Your assignment:
From the entries below, please gather each line containing the string "background".

***

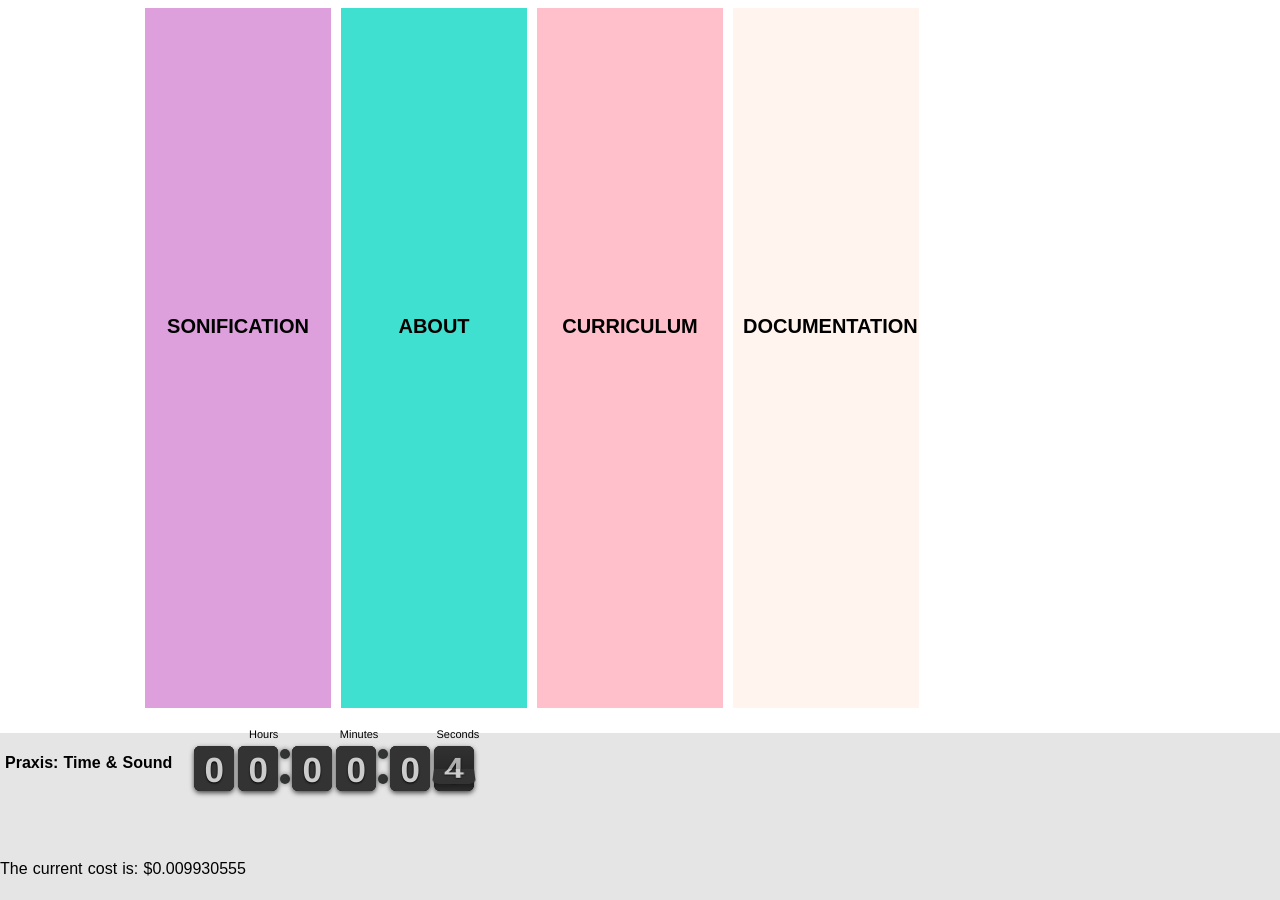
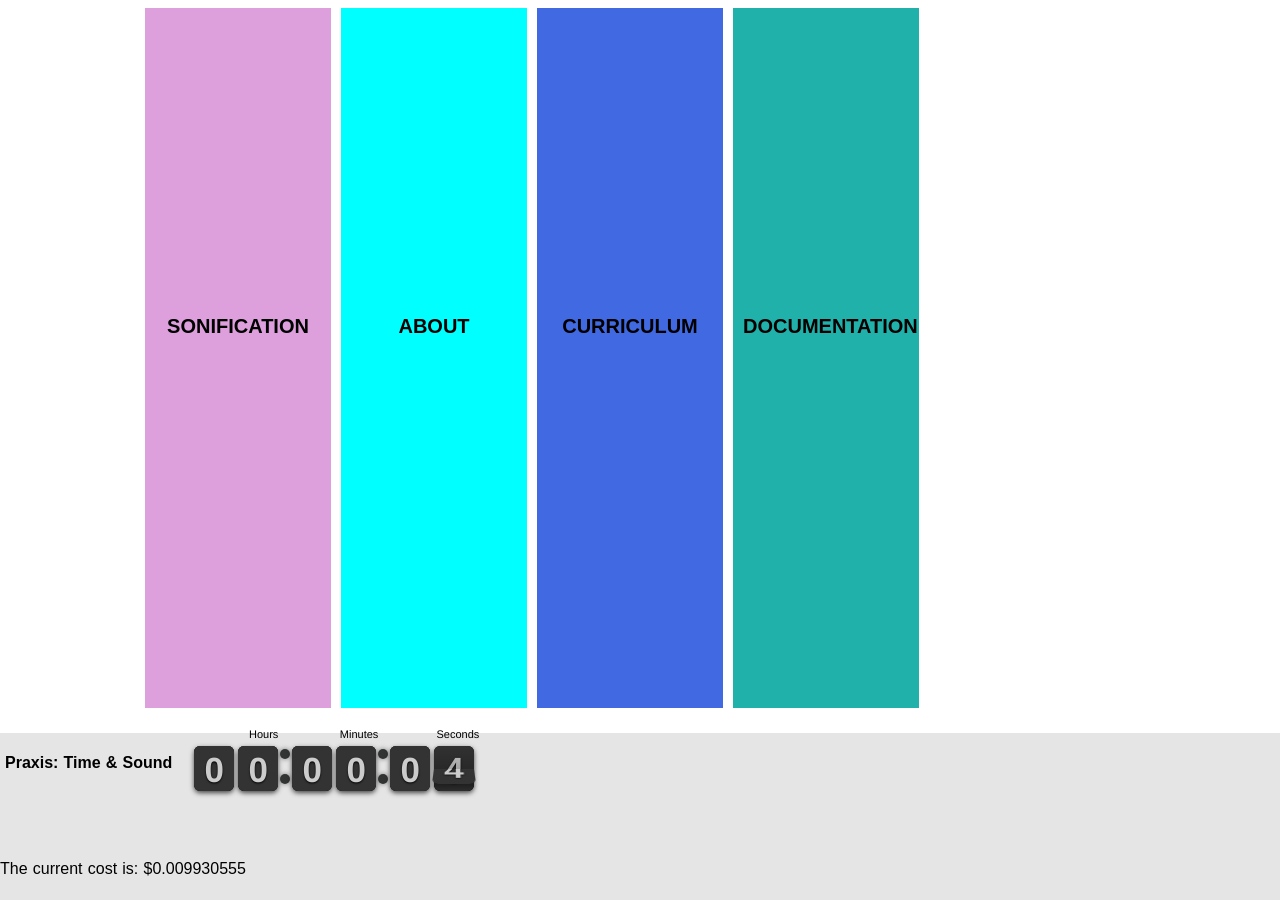
Before and after one commit to scholarslab/clockwork, a Jekyll site: the page built from index.html, in a window 1280 px wide. Built offline with Jekyll 4.4.1, drawn with Linux system fonts in a browser that asks for light colours; some web fonts are replaced.

Commit message:
sat down with rachel and changed the color schemes

```diff
--- a/css/main.css
+++ b/css/main.css
@@ -53,12 +53,12 @@ nav li a{
 }
 
 .active {
-  background-color: #4CAF50;
+  background-color: cornflowerblue;
   color: white;
 }
 
 nav li a:hover:not(.active) {
-  background-color: #00b3b3;
+  background-color: coral;
   color: white;
 }
 
@@ -72,15 +72,15 @@ nav li a:hover:not(.active) {
 }
 
 .home .curriculum a {
-  background-color: pink;
+  background-color: royalblue;
 }
 
 .home .about a{
-  background-color: turquoise;
+  background-color: cyan;
 }
 
 .home .documentation a{
-  background-color: seashell;
+  background-color: lightseagreen;
 }
 
 .sonificationpage nav {
```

***

Exercise response:
-  background-color: #4CAF50;
+  background-color: cornflowerblue;
-  background-color: #00b3b3;
+  background-color: coral;
-  background-color: pink;
+  background-color: royalblue;
-  background-color: turquoise;
+  background-color: cyan;
-  background-color: seashell;
+  background-color: lightseagreen;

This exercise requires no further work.